→ **WHAT THE TASK ASKS**:
All lines holding the word "page" in the listing below need to be copied.

→ **LISTED RECORDS**:
━━━━━━━━━━━━━━━━━━━━━━━━━━━━━━

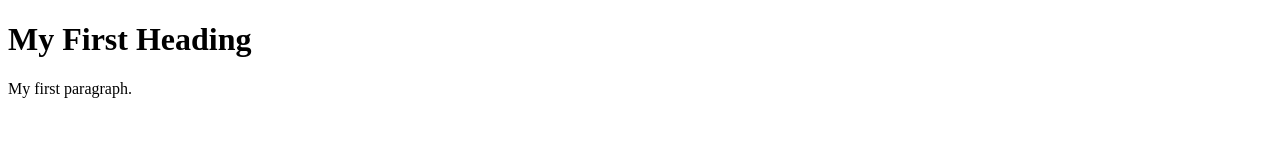
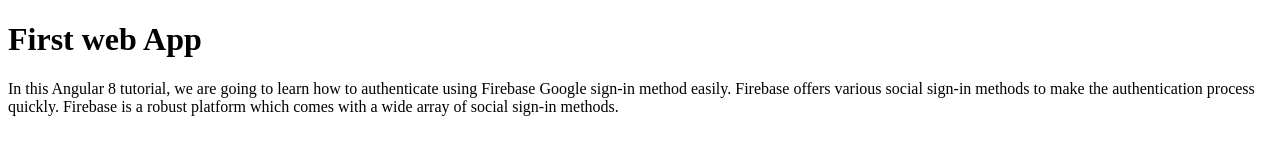
Before and after one commit to alexmawia/git-demoo, a plain HTML site: page web/index.html in a window 1280 px wide. Drawn offline with Linux system fonts and the light colour scheme.

Commit message:
padating index page

```diff
--- a/web/index.html
+++ b/web/index.html
@@ -5,8 +5,8 @@
 </head>
 <body>
 
-<h1>My First Heading</h1>
-<p>My first paragraph.</p>
+<h1>First web App</h1>
+<p>In this Angular 8 tutorial, we are going to learn how to authenticate using Firebase Google sign-in method easily. Firebase offers various social sign-in methods to make the authentication process quickly. Firebase is a robust platform which comes with a wide array of social sign-in methods.</p>
 
 </body>
 </html>
```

━━━━━━━━━━━━━━━━━━━━━━━━━━━━━━

→ **SOLVED PROBLEM**:
Before and after one commit to alexmawia/git-demoo, a plain HTML site: page web/index.html in a window 1280 px wide. Drawn offline with Linux system fonts and the light colour scheme.
padating index page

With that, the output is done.